Mandarin: a fruit of noble origins
The mandarin, originally known as the “orange of the mandarins”, comes from China most citrus fruits, having been cultivated in the Middle Kingdom for three or four millennia. Its scientific name, Citrus nobilis, rein ds us that it has for centuries been associated, through the Sons of the Sky and, later, through the Confucianist mandarin elite (identified by their mandarin-colored silk robes), as a sign of nobility and longevity. Chinese and Vietnamese medicine have used its skin since the dawn of time to regulate energy and digestion. It was only introduced into Europe, through the Middle-East, at the end of the 19th Century and quickly earned its place as a favorite winter fruit, easy to peel and eat and rich in vitamin C, which reinforces the immune system and helps fend off the common cold.

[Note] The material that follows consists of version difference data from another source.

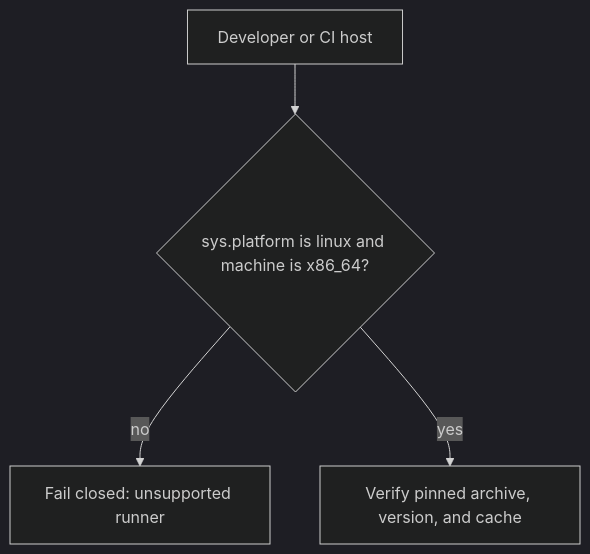
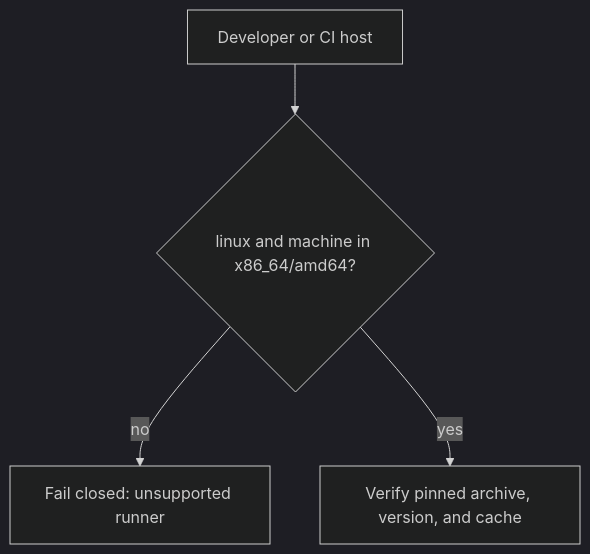
One commit to ContextualWisdomLab/.github changed the second of 3 diagrams in ARCHITECTURE.md. Above: the diagram before and after it, drawn with Mermaid (dark theme). The commit also changed other lines of this file and 6 other files, not shown here.

First line of the commit message:
fix(coverage): treat linux amd64 as the pinned uv ISA

````diff
--- a/ARCHITECTURE.md
+++ b/ARCHITECTURE.md
@@ -30,11 +30,11 @@
 ```mermaid
 flowchart TD
   Host["Developer or CI host"]
-  Gate{"sys.platform is linux and machine is x86_64?"}
+  Gate{"linux and machine in x86_64/amd64?"}
   Install["Verify pinned archive, version, and cache"]
   Reject["Fail closed: unsupported runner"]
 
   Host --> Gate
   Gate -->|"no"| Reject
   Gate -->|"yes"| Install
 ```
````
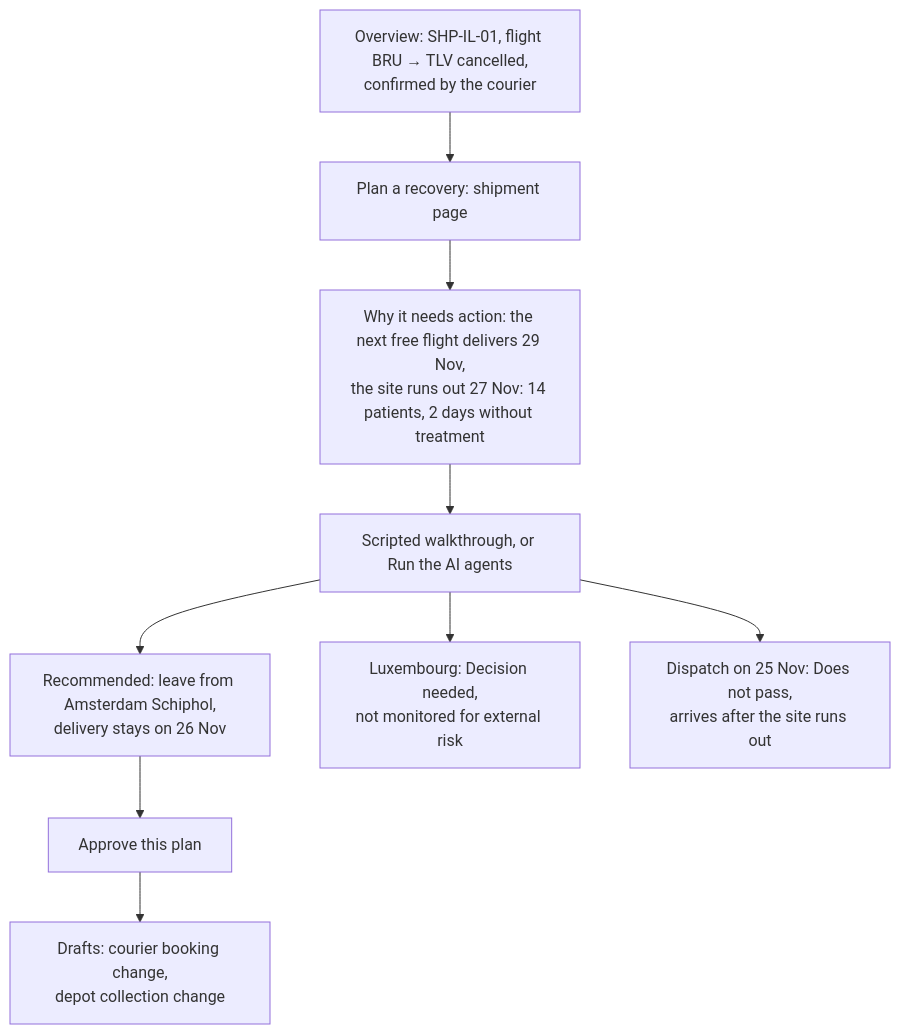
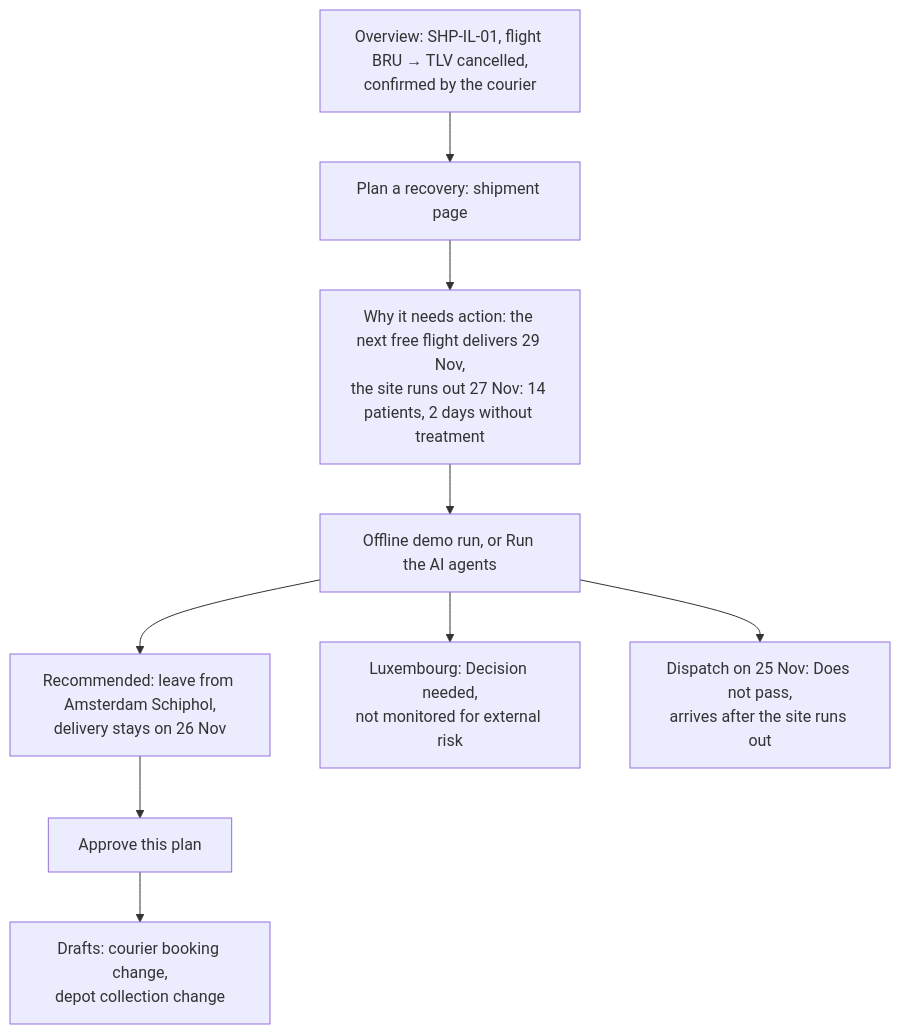
Before and after one commit to Gpanaritis/ClinRadar: the third of 7 diagrams in RegChain-AI-User-Journeys.md, drawn with Mermaid. The commit also changed other lines of this file and 7 other files, not shown here.

````diff
--- a/RegChain-AI-User-Journeys.md
+++ b/RegChain-AI-User-Journeys.md
@@ -197,11 +197,11 @@
 ```mermaid
 flowchart TD
   A[Overview: SHP-IL-01, flight BRU → TLV cancelled,<br/>confirmed by the courier] --> B[Plan a recovery: shipment page]
   B --> C[Why it needs action: the next free flight delivers 29 Nov,<br/>the site runs out 27 Nov: 14 patients, 2 days without treatment]
-  C --> D[Scripted walkthrough, or Run the AI agents]
+  C --> D[Offline demo run, or Run the AI agents]
   D --> E[Recommended: leave from Amsterdam Schiphol,<br/>delivery stays on 26 Nov]
   D --> F[Luxembourg: Decision needed,<br/>not monitored for external risk]
   D --> G[Dispatch on 25 Nov: Does not pass,<br/>arrives after the site runs out]
   E --> H[Approve this plan]
   H --> I[Drafts: courier booking change,<br/>depot collection change]
 ```
````
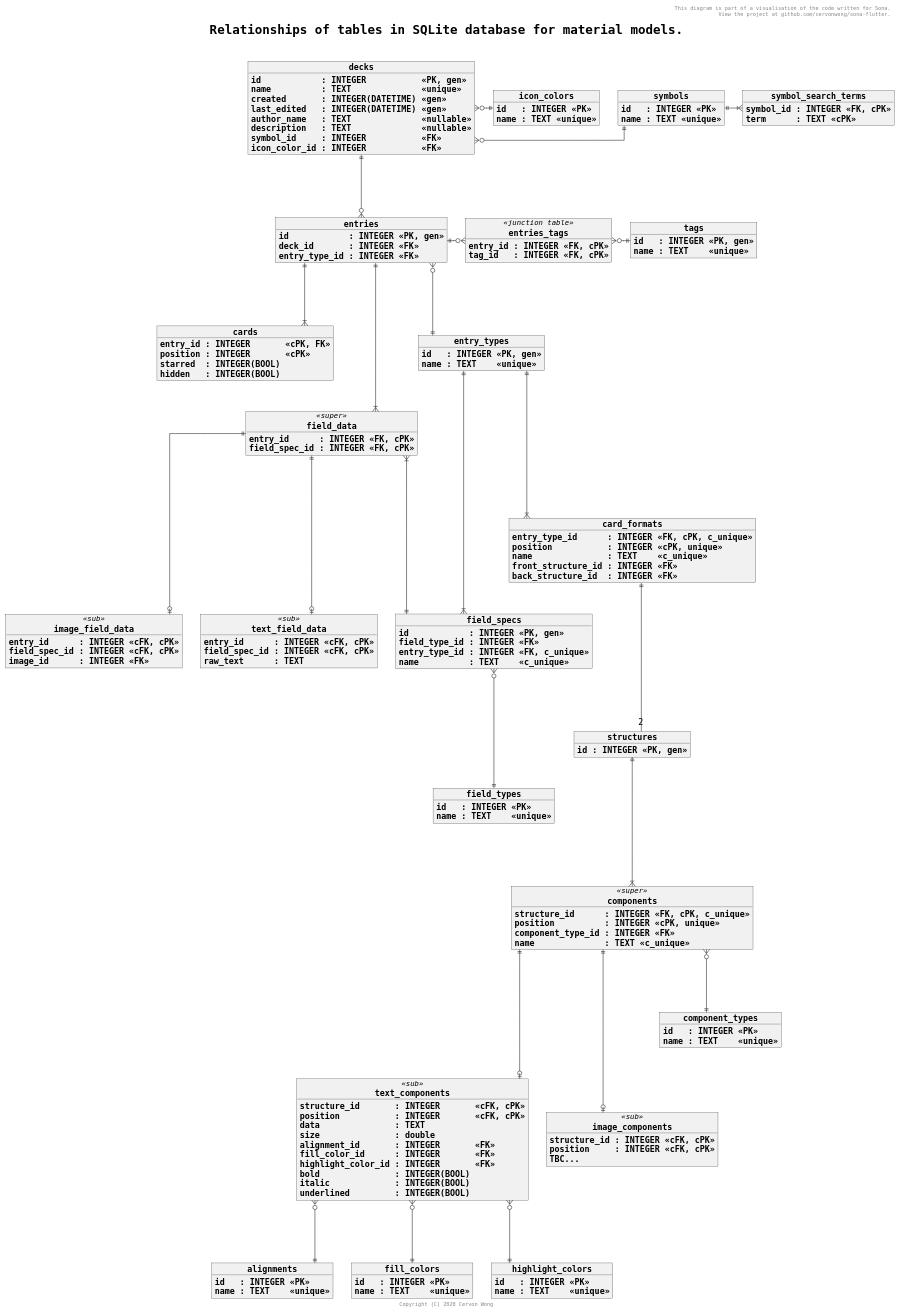
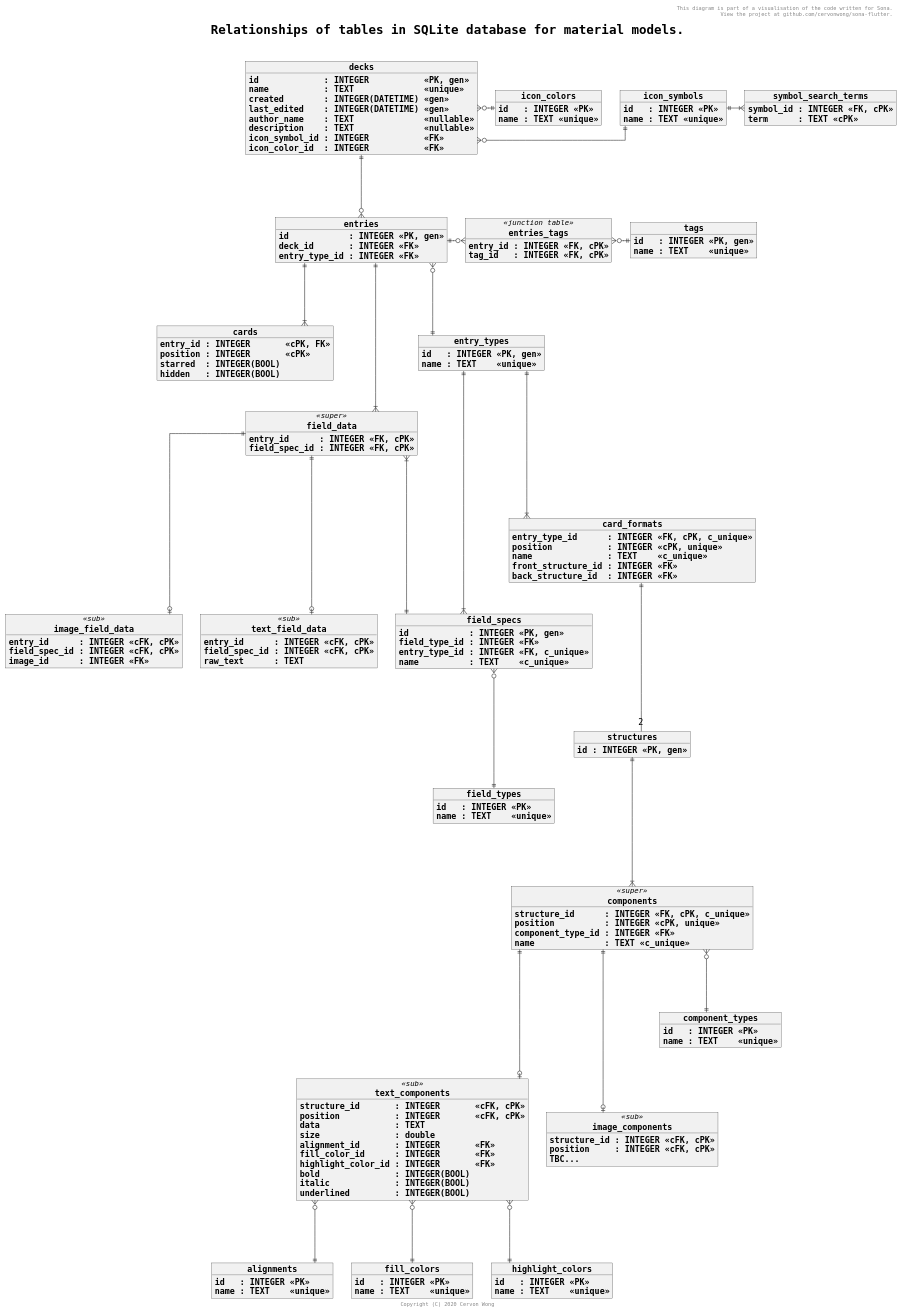
Before and after one commit to cervonwong/sona-flutter: the diagram in puml/material_database.puml, drawn with PlantUML. The commit also changed 1 other file, not shown here.

Commit message:
Docs(puml): Rename table `symbols` to `icon_symbols`

```diff
--- a/puml/material_database.puml
+++ b/puml/material_database.puml
@@ -1,183 +1,183 @@
 @startuml
 
 skinparam wrapWidth 1000
 skinparam defaultFontName Monospaced
 skinparam defaultFontSize 16
 skinparam objectStereotypeFontSize 14
 skinparam titleFontSize 24
 skinparam titleFontStyle bold
 skinparam objectFontStyle bold
 skinparam linetype ortho
 skinparam shadowing false
 
 header This diagram is part of a visualisation of the code written for Sona.\n View the project at github.com/cervonwong/sona-flutter.
 title Relationships of tables in SQLite database for material models.\n
 footer Copyright (C) 2020 Cervon Wong
 
 object decks {
-	id            : INTEGER           <<PK, gen>>
-	name          : TEXT              <<unique>>
-	created       : INTEGER(DATETIME) <<gen>>
-	last_edited   : INTEGER(DATETIME) <<gen>>
-	author_name   : TEXT              <<nullable>>
-	description   : TEXT              <<nullable>>
-	symbol_id     : INTEGER           <<FK>>
-	icon_color_id : INTEGER           <<FK>>
+	id             : INTEGER           <<PK, gen>>
+	name           : TEXT              <<unique>>
+	created        : INTEGER(DATETIME) <<gen>>
+	last_edited    : INTEGER(DATETIME) <<gen>>
+	author_name    : TEXT              <<nullable>>
+	description    : TEXT              <<nullable>>
+	icon_symbol_id : INTEGER           <<FK>>
+	icon_color_id  : INTEGER           <<FK>>
 }
 
-object symbols {
+object icon_symbols {
 	id   : INTEGER <<PK>>
 	name : TEXT <<unique>>
 }
 
 object icon_colors {
 	id   : INTEGER <<PK>>
 	name : TEXT <<unique>>
 }
 
 object symbol_search_terms {
 	symbol_id : INTEGER <<FK, cPK>>
 	term      : TEXT <<cPK>>
 }
 
 object entries {
 	id            : INTEGER <<PK, gen>>
 	deck_id       : INTEGER <<FK>>
 	entry_type_id : INTEGER <<FK>>
 }
 
 object cards {
 	entry_id : INTEGER       <<cPK, FK>>
 	position : INTEGER       <<cPK>>
 	starred  : INTEGER(BOOL)
 	hidden   : INTEGER(BOOL)
 }
 
 object tags {
 	id   : INTEGER <<PK, gen>>
 	name : TEXT    <<unique>>
 }
 
 object entries_tags <<junction table>> {
 	entry_id : INTEGER <<FK, cPK>>
 	tag_id   : INTEGER <<FK, cPK>>
 }
 
 object field_specs {
 	id            : INTEGER <<PK, gen>>
 	field_type_id : INTEGER <<FK>>
 	entry_type_id : INTEGER <<FK, c_unique>>
 	name          : TEXT    <<c_unique>>
 }
 
 object field_types {
 	id   : INTEGER <<PK>>
 	name : TEXT    <<unique>>
 }
 
 object field_data <<super>> {
 	entry_id      : INTEGER <<FK, cPK>>
     field_spec_id : INTEGER <<FK, cPK>>
     ' Get field_type_id from field_specs table.
 }
 
 object text_field_data <<sub>> {
 	entry_id      : INTEGER <<cFK, cPK>>
     field_spec_id : INTEGER <<cFK, cPK>>
 	raw_text      : TEXT
 }
 
 object image_field_data <<sub>> {
 	entry_id      : INTEGER <<cFK, cPK>>
     field_spec_id : INTEGER <<cFK, cPK>>
 	image_id      : INTEGER <<FK>>
 }
 
 object entry_types {
 	id   : INTEGER <<PK, gen>>
 	name : TEXT    <<unique>>
 }
 
 object card_formats {
 	entry_type_id      : INTEGER <<FK, cPK, c_unique>>
 	position           : INTEGER <<cPK, unique>>
 	name               : TEXT    <<c_unique>>
 	front_structure_id : INTEGER <<FK>>
 	back_structure_id  : INTEGER <<FK>>
 }
 
 object structures {
 	id : INTEGER <<PK, gen>>
 }
 
 object components <<super>> {
 	structure_id      : INTEGER <<FK, cPK, c_unique>>
 	position          : INTEGER <<cPK, unique>>
 	component_type_id : INTEGER <<FK>>
 	name              : TEXT <<c_unique>>
 }
 
 object text_components <<sub>> {
 	structure_id       : INTEGER       <<cFK, cPK>>
 	position           : INTEGER       <<cFK, cPK>>
 	data               : TEXT
 	size               : double
 	alignment_id       : INTEGER       <<FK>>
 	fill_color_id      : INTEGER       <<FK>>
 	highlight_color_id : INTEGER       <<FK>>
 	bold               : INTEGER(BOOL)
 	italic             : INTEGER(BOOL)
 	underlined         : INTEGER(BOOL)
 }
 
 object alignments {
 	id   : INTEGER <<PK>>
 	name : TEXT    <<unique>>
 }
 
 object fill_colors {
 	id   : INTEGER <<PK>>
 	name : TEXT    <<unique>>
 }
 
 object highlight_colors {
 	id   : INTEGER <<PK>>
 	name : TEXT    <<unique>>
 }
 
 object image_components <<sub>> {
 	structure_id : INTEGER <<cFK, cPK>>
     position     : INTEGER <<cFK, cPK>>
     TBC...
 }
 
 object component_types {
 	id   : INTEGER <<PK>>
 	name : TEXT    <<unique>>
 }
 
-decks             }o-||      symbols
+decks             }o-||      icon_symbols
 decks             }o-||      icon_colors
-symbols           ||-|{      symbol_search_terms
+icon_symbols      ||-|{      symbol_search_terms
 decks             ||---o{    entries
 entries           ||---|{    cards
 entries           ||-o{      entries_tags
 entries_tags      }o-||      tags
 field_specs       }o----||   field_types
 field_data        ||----o|   text_field_data
 field_data        ||----o|   image_field_data
 field_data        }|----||   field_specs
 entries           ||----|{   field_data
 entries           }o---||    entry_types
 entry_types       ||----|{   field_specs
 entry_types       ||----|{   card_formats
 card_formats      ||---- "2" structures
 structures        ||----|{   components
 components        }o---||    component_types
 components        ||----o|   text_components
 components        ||----o|   image_components
 text_components   }o---||    alignments
 text_components   }o---||    fill_colors
 text_components   }o---||    highlight_colors
 
 @enduml
```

Its sweet flesh and its slightly bitter zest are used to make liqueurs (including the famous Mandarine Napoléon), various sweets, pastries and sorbets because it goes well with almost any flavor, from chocolate to ginger, via cinnamon, vanilla, muscat, etc.